*** Input records Section Begins ***
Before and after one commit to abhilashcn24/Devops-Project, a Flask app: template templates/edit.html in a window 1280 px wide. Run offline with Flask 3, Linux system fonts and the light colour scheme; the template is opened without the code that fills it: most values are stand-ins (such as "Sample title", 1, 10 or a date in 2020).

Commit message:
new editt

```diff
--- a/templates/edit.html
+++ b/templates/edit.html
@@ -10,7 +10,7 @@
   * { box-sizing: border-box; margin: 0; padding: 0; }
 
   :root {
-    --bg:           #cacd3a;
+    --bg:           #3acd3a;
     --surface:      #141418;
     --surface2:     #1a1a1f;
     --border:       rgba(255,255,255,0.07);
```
*** Input records Section Ends ***
*** Input records Section Begins ***
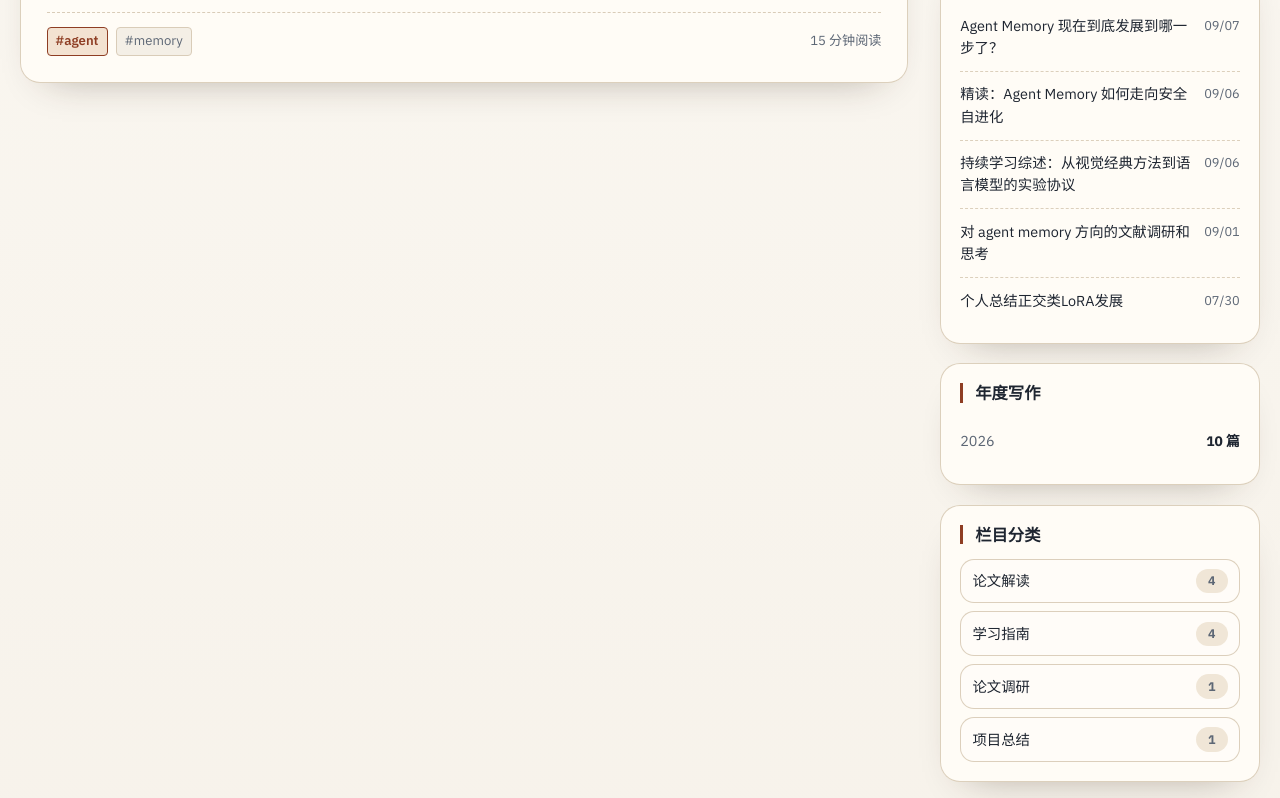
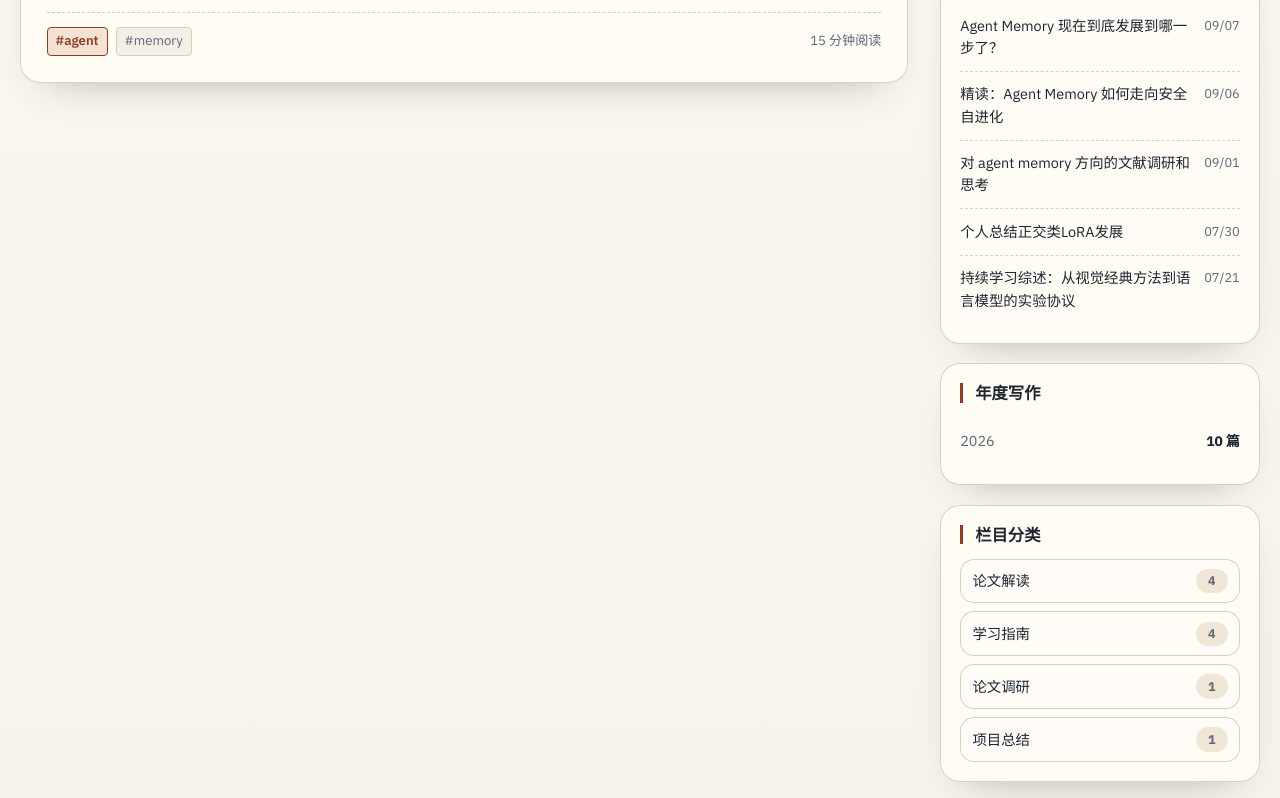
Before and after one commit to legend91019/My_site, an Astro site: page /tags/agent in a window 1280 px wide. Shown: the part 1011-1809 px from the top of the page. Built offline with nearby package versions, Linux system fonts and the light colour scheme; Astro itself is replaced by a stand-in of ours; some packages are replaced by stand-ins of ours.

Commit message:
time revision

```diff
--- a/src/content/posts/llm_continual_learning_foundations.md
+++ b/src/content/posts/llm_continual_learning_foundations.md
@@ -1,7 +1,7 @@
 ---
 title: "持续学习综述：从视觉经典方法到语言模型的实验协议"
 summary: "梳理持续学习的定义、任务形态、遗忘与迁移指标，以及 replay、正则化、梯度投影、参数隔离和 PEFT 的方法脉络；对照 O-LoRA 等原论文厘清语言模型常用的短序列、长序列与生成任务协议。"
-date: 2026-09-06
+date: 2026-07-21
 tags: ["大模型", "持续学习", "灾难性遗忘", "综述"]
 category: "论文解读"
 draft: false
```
*** Input records Section Ends ***
Count how many lines above hold the word "html", then reply with that number alone.

3